Women & the Plague: The 1919 Spanish Influenza Pandemic in Melbourne

Pandemics have always been more than just a medical problem, for they also highlight societal inequalities. Socioeconomic status and ethnic backgrounds have a profound effect on who gets sick, who dies, and who survives – often with long-term health consequences.

The impact of the 1918–1920 influenza pandemic globally is often told in statistical terms, with an emphasis placed on the high levels of mortality among young males – a tragedy heightened by the deaths of so many combatants during World War One. But what effect did the pandemic have on women, especially those who survived? How did women in the poorer working class suburbs eke out a living and, for the more fortunate, manage to survive?

This paper considers the effects of Spanish influenza in Melbourne. It is the result of burrowing down multiple rabbit holes to catch a glimpse of the effects the event had on women, in particular those in the working class suburbs of Melbourne.

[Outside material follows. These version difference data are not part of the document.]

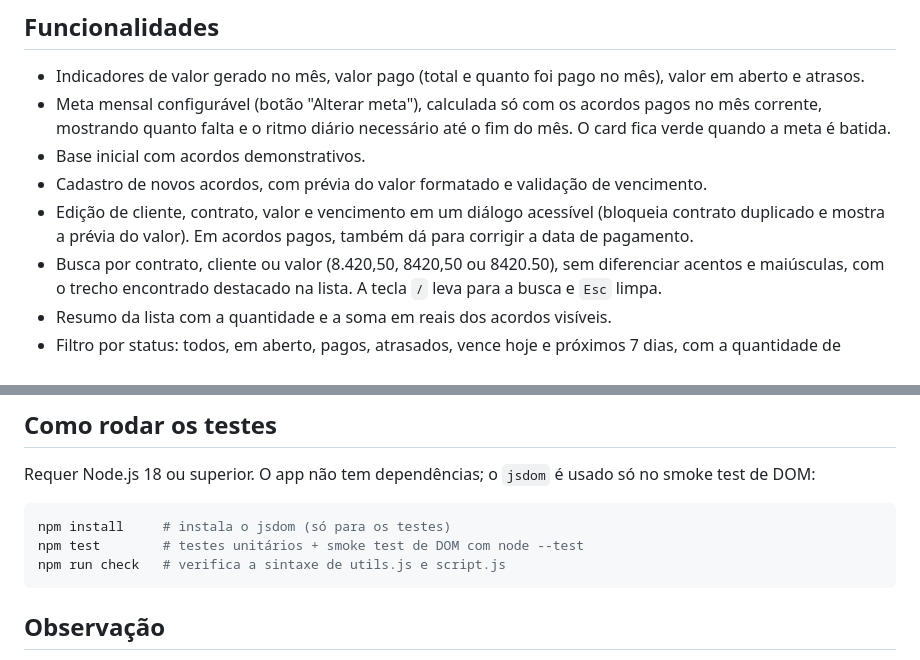
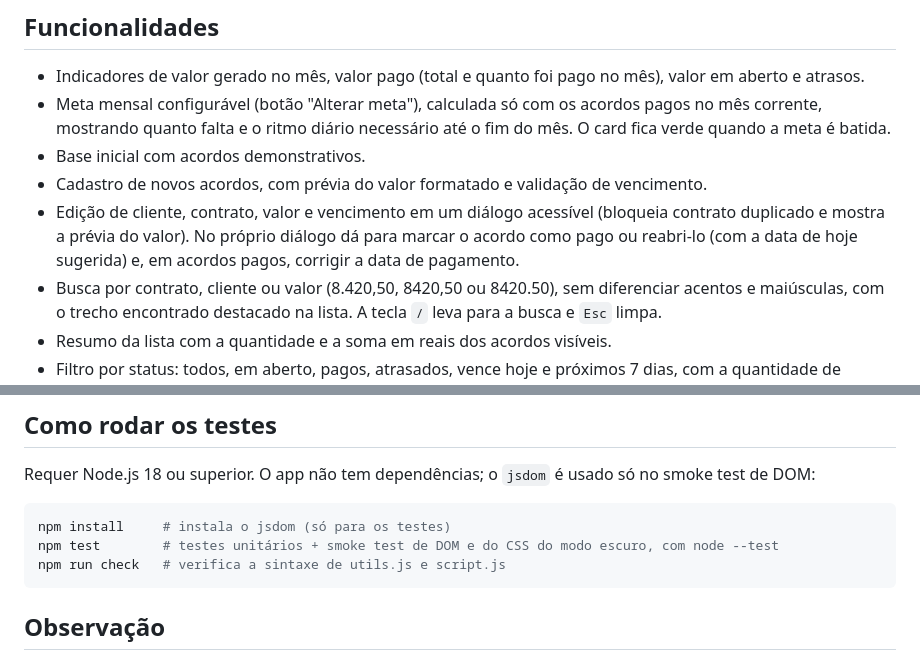
Before and after one commit to brunohinz/carteira-acordos, a Markdown page: README.md, 2 parts joined by grey strips. Rendered like a GitHub page.

Commit message:
docs: README (pt e en) com o pago/reabrir no diálogo de edição e o teste do modo escuro

````diff
--- a/README.md
+++ b/README.md
@@ -14,7 +14,7 @@ Dashboard front-end para acompanhamento de acordos financeiros, criado como proj
 - Meta mensal configurável (botão "Alterar meta"), calculada só com os acordos pagos no mês corrente, mostrando quanto falta e o ritmo diário necessário até o fim do mês. O card fica verde quando a meta é batida.
 - Base inicial com acordos demonstrativos.
 - Cadastro de novos acordos, com prévia do valor formatado e validação de vencimento.
-- Edição de cliente, contrato, valor e vencimento em um diálogo acessível (bloqueia contrato duplicado e mostra a prévia do valor). Em acordos pagos, também dá para corrigir a data de pagamento.
+- Edição de cliente, contrato, valor e vencimento em um diálogo acessível (bloqueia contrato duplicado e mostra a prévia do valor). No próprio diálogo dá para marcar o acordo como pago ou reabri-lo (com a data de hoje sugerida) e, em acordos pagos, corrigir a data de pagamento.
 - Busca por contrato, cliente ou valor (8.420,50, 8420,50 ou 8420.50), sem diferenciar acentos e maiúsculas, com o trecho encontrado destacado na lista. A tecla `/` leva para a busca e `Esc` limpa.
 - Resumo da lista com a quantidade e a soma em reais dos acordos visíveis.
 - Filtro por status: todos, em aberto, pagos, atrasados, vence hoje e próximos 7 dias, com a quantidade de acordos de cada opção. O título da aba mostra quantos estão atrasados.
@@ -88,7 +88,7 @@ Requer Node.js 18 ou superior. O app não tem dependências; o `jsdom` é usado
 
 ```bash
 npm install     # instala o jsdom (só para os testes)
-npm test        # testes unitários + smoke test de DOM com node --test
+npm test        # testes unitários + smoke test de DOM e do CSS do modo escuro, com node --test
 npm run check   # verifica a sintaxe de utils.js e script.js
 ```
 
````
Also changed, not shown: README.en.md (+2 -2 lines).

Mary Sheehan is a doctoral candidate in the History Program. Her thesis focuses on the social history of the Spanish influenza pandemic and its effects on Melbourne society in 1919. Mary has a background in nursing, and has worked in major general hospitals in Melbourne, the United States, and as a district nurse.

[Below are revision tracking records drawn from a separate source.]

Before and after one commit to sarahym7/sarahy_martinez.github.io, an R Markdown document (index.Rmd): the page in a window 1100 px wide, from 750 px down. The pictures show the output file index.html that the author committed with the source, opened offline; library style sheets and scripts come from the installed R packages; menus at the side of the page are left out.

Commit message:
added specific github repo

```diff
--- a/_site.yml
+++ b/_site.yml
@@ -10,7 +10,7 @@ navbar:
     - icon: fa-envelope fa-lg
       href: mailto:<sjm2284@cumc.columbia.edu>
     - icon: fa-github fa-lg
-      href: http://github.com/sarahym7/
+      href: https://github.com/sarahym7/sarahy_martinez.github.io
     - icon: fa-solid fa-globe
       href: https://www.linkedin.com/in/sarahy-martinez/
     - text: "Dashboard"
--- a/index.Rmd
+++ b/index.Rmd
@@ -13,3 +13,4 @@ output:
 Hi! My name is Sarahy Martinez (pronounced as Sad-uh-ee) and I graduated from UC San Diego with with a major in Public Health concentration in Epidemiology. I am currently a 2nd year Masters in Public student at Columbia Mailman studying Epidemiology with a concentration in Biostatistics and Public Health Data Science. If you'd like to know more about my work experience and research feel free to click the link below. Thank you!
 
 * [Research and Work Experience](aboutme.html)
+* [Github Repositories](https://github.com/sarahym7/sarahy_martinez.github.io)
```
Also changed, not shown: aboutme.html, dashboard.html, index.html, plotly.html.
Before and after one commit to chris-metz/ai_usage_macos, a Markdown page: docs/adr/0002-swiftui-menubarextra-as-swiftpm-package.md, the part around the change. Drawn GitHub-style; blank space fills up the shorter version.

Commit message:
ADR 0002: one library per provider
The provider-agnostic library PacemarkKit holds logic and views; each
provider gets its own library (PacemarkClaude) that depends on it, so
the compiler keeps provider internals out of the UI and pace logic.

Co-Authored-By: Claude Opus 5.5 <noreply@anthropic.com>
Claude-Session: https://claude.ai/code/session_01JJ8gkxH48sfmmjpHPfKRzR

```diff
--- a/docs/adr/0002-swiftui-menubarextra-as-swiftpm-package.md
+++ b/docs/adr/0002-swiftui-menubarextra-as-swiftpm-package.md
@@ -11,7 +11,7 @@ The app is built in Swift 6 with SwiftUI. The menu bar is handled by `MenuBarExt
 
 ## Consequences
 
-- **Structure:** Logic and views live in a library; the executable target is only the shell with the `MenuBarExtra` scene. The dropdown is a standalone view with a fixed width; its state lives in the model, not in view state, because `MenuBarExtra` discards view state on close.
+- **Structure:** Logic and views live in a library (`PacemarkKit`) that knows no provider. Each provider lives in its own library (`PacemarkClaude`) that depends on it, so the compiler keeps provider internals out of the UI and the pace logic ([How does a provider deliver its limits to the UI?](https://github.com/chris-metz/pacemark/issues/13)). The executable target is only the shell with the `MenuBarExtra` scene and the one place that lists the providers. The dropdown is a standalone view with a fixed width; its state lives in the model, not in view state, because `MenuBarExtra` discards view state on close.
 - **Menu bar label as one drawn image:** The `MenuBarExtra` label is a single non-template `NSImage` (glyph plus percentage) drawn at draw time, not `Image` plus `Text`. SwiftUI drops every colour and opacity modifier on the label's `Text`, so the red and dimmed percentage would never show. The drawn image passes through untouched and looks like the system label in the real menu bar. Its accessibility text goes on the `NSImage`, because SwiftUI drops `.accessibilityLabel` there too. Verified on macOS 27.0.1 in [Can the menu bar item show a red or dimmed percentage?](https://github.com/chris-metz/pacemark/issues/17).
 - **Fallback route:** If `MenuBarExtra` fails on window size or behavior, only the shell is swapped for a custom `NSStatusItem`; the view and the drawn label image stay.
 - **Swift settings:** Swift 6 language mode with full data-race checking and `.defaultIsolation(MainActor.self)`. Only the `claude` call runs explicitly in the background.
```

After completing her undergraduate and Master of Arts degrees at Monash University, she was employed by the Victorian government in the public sector, and after that undertook multiple projects while a partner in Living Histories, including heritage studies, oral history projects and commissioned histories. In 2018 Mary returned to university to pursue a long-held interest in the social history of Spanish influenza.

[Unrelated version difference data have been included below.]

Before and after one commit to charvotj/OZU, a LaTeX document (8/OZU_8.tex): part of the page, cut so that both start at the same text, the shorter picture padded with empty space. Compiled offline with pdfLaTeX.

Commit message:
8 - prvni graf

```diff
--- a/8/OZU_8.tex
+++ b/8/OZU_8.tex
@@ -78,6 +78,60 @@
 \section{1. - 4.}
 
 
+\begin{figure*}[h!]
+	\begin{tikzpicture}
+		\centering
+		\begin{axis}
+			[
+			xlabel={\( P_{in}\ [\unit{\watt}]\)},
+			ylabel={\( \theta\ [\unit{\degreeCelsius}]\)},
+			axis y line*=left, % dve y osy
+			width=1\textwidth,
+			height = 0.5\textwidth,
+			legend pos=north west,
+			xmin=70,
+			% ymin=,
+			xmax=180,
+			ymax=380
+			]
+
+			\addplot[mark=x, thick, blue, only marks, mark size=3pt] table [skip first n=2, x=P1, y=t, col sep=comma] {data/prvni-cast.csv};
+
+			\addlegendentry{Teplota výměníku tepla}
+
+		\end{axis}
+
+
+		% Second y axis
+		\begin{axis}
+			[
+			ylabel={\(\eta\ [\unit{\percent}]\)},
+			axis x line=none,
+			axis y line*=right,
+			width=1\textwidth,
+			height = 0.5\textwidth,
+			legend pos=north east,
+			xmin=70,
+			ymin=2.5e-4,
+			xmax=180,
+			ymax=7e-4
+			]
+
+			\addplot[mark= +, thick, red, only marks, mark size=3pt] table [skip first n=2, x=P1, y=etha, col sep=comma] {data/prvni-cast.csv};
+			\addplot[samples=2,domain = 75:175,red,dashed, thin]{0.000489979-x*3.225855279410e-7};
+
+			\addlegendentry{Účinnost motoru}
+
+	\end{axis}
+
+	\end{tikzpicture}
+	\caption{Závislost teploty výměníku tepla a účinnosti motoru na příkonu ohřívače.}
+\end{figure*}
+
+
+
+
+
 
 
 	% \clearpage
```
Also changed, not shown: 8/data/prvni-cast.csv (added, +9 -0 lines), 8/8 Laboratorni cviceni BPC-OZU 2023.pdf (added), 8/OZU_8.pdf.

Feature image: Members of the Yarraville Women’s Influenza Relief Committee, c1919. Footscray Historical Society